Assignment.
An exact, complete copy of the lines below is the expected answer.

------

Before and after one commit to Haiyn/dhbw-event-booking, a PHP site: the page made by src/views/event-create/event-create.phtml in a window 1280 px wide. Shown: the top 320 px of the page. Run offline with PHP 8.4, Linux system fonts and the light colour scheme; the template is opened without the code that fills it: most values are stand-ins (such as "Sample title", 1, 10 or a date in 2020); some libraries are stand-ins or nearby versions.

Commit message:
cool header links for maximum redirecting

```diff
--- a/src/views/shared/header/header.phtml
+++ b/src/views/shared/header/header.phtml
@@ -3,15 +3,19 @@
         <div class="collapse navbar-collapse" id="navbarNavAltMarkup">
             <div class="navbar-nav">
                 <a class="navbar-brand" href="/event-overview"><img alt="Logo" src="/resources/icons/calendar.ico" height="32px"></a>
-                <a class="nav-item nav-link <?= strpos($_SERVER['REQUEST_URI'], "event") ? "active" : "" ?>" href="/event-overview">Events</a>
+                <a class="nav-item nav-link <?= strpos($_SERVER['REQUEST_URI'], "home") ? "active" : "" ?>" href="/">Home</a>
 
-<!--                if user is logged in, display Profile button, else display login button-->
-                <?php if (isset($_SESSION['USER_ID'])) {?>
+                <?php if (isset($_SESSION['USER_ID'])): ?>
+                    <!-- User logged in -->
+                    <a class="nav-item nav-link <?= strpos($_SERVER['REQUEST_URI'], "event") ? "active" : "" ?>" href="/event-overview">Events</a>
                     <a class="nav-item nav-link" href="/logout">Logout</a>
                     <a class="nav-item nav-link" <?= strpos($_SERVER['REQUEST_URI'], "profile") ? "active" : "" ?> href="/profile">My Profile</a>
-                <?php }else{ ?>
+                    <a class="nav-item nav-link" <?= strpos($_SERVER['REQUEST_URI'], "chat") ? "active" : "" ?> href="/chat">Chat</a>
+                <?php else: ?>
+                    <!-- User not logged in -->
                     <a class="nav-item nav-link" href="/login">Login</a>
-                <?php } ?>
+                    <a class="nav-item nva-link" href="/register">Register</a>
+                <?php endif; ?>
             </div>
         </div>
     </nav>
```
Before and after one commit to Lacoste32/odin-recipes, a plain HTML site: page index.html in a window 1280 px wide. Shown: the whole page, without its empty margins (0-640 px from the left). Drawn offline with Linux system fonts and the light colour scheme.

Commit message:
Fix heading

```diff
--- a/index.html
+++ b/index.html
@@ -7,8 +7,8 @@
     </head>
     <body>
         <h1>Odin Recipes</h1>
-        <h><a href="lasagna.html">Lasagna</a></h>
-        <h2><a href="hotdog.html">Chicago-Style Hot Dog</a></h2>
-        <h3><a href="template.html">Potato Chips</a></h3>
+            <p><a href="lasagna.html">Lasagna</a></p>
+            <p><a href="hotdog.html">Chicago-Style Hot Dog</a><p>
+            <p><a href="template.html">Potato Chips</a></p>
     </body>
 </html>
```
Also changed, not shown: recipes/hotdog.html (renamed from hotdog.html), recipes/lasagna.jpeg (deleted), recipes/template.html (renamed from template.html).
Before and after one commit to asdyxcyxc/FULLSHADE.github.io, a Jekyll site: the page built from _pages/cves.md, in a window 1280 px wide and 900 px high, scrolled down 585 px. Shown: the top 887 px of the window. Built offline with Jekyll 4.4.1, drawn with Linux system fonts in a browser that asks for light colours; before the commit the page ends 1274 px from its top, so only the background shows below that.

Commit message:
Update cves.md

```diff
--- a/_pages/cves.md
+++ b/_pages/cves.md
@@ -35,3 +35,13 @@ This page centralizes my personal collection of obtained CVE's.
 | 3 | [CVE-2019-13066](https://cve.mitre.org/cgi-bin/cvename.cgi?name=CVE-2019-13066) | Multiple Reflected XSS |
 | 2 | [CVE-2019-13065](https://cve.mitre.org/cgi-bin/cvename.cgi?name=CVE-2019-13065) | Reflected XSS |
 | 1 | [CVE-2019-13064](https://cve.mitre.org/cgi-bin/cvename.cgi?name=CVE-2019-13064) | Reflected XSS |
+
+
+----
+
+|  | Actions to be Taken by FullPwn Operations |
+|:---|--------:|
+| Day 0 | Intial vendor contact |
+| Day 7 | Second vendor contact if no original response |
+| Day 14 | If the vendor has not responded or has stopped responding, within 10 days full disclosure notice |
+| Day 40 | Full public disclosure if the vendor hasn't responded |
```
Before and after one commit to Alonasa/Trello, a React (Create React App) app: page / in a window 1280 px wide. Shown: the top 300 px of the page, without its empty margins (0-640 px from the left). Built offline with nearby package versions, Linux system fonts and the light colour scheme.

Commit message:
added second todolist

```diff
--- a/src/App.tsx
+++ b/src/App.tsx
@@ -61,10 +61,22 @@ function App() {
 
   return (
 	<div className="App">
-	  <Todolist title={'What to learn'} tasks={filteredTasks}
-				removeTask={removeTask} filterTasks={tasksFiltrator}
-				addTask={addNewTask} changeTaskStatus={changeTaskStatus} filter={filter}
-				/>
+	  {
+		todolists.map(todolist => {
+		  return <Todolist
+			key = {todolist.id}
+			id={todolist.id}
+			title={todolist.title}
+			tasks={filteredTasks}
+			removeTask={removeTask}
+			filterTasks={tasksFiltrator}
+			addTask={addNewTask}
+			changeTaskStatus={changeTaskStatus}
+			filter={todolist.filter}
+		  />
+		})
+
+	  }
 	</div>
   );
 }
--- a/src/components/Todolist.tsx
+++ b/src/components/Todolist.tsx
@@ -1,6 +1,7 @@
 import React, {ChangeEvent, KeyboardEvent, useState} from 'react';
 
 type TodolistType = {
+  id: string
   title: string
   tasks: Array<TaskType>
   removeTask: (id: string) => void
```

------

Result.
Before and after one commit to Haiyn/dhbw-event-booking, a PHP site: the page made by src/views/event-create/event-create.phtml in a window 1280 px wide. Shown: the top 320 px of the page. Run offline with PHP 8.4, Linux system fonts and the light colour scheme; the template is opened without the code that fills it: most values are stand-ins (such as "Sample title", 1, 10 or a date in 2020); some libraries are stand-ins or nearby versions.

Commit message:
cool header links for maximum redirecting

```diff
--- a/src/views/shared/header/header.phtml
+++ b/src/views/shared/header/header.phtml
@@ -3,15 +3,19 @@
         <div class="collapse navbar-collapse" id="navbarNavAltMarkup">
             <div class="navbar-nav">
                 <a class="navbar-brand" href="/event-overview"><img alt="Logo" src="/resources/icons/calendar.ico" height="32px"></a>
-                <a class="nav-item nav-link <?= strpos($_SERVER['REQUEST_URI'], "event") ? "active" : "" ?>" href="/event-overview">Events</a>
+                <a class="nav-item nav-link <?= strpos($_SERVER['REQUEST_URI'], "home") ? "active" : "" ?>" href="/">Home</a>
 
-<!--                if user is logged in, display Profile button, else display login button-->
-                <?php if (isset($_SESSION['USER_ID'])) {?>
+                <?php if (isset($_SESSION['USER_ID'])): ?>
+                    <!-- User logged in -->
+                    <a class="nav-item nav-link <?= strpos($_SERVER['REQUEST_URI'], "event") ? "active" : "" ?>" href="/event-overview">Events</a>
                     <a class="nav-item nav-link" href="/logout">Logout</a>
                     <a class="nav-item nav-link" <?= strpos($_SERVER['REQUEST_URI'], "profile") ? "active" : "" ?> href="/profile">My Profile</a>
-                <?php }else{ ?>
+                    <a class="nav-item nav-link" <?= strpos($_SERVER['REQUEST_URI'], "chat") ? "active" : "" ?> href="/chat">Chat</a>
+                <?php else: ?>
+                    <!-- User not logged in -->
                     <a class="nav-item nav-link" href="/login">Login</a>
-                <?php } ?>
+                    <a class="nav-item nva-link" href="/register">Register</a>
+                <?php endif; ?>
             </div>
         </div>
     </nav>
```
Before and after one commit to Lacoste32/odin-recipes, a plain HTML site: page index.html in a window 1280 px wide. Shown: the whole page, without its empty margins (0-640 px from the left). Drawn offline with Linux system fonts and the light colour scheme.

Commit message:
Fix heading

```diff
--- a/index.html
+++ b/index.html
@@ -7,8 +7,8 @@
     </head>
     <body>
         <h1>Odin Recipes</h1>
-        <h><a href="lasagna.html">Lasagna</a></h>
-        <h2><a href="hotdog.html">Chicago-Style Hot Dog</a></h2>
-        <h3><a href="template.html">Potato Chips</a></h3>
+            <p><a href="lasagna.html">Lasagna</a></p>
+            <p><a href="hotdog.html">Chicago-Style Hot Dog</a><p>
+            <p><a href="template.html">Potato Chips</a></p>
     </body>
 </html>
```
Also changed, not shown: recipes/hotdog.html (renamed from hotdog.html), recipes/lasagna.jpeg (deleted), recipes/template.html (renamed from template.html).
Before and after one commit to asdyxcyxc/FULLSHADE.github.io, a Jekyll site: the page built from _pages/cves.md, in a window 1280 px wide and 900 px high, scrolled down 585 px. Shown: the top 887 px of the window. Built offline with Jekyll 4.4.1, drawn with Linux system fonts in a browser that asks for light colours; before the commit the page ends 1274 px from its top, so only the background shows below that.

Commit message:
Update cves.md

```diff
--- a/_pages/cves.md
+++ b/_pages/cves.md
@@ -35,3 +35,13 @@ This page centralizes my personal collection of obtained CVE's.
 | 3 | [CVE-2019-13066](https://cve.mitre.org/cgi-bin/cvename.cgi?name=CVE-2019-13066) | Multiple Reflected XSS |
 | 2 | [CVE-2019-13065](https://cve.mitre.org/cgi-bin/cvename.cgi?name=CVE-2019-13065) | Reflected XSS |
 | 1 | [CVE-2019-13064](https://cve.mitre.org/cgi-bin/cvename.cgi?name=CVE-2019-13064) | Reflected XSS |
+
+
+----
+
+|  | Actions to be Taken by FullPwn Operations |
+|:---|--------:|
+| Day 0 | Intial vendor contact |
+| Day 7 | Second vendor contact if no original response |
+| Day 14 | If the vendor has not responded or has stopped responding, within 10 days full disclosure notice |
+| Day 40 | Full public disclosure if the vendor hasn't responded |
```
Before and after one commit to Alonasa/Trello, a React (Create React App) app: page / in a window 1280 px wide. Shown: the top 300 px of the page, without its empty margins (0-640 px from the left). Built offline with nearby package versions, Linux system fonts and the light colour scheme.

Commit message:
added second todolist

```diff
--- a/src/App.tsx
+++ b/src/App.tsx
@@ -61,10 +61,22 @@ function App() {
 
   return (
 	<div className="App">
-	  <Todolist title={'What to learn'} tasks={filteredTasks}
-				removeTask={removeTask} filterTasks={tasksFiltrator}
-				addTask={addNewTask} changeTaskStatus={changeTaskStatus} filter={filter}
-				/>
+	  {
+		todolists.map(todolist => {
+		  return <Todolist
+			key = {todolist.id}
+			id={todolist.id}
+			title={todolist.title}
+			tasks={filteredTasks}
+			removeTask={removeTask}
+			filterTasks={tasksFiltrator}
+			addTask={addNewTask}
+			changeTaskStatus={changeTaskStatus}
+			filter={todolist.filter}
+		  />
+		})
+
+	  }
 	</div>
   );
 }
--- a/src/components/Todolist.tsx
+++ b/src/components/Todolist.tsx
@@ -1,6 +1,7 @@
 import React, {ChangeEvent, KeyboardEvent, useState} from 'react';
 
 type TodolistType = {
+  id: string
   title: string
   tasks: Array<TaskType>
   removeTask: (id: string) => void
```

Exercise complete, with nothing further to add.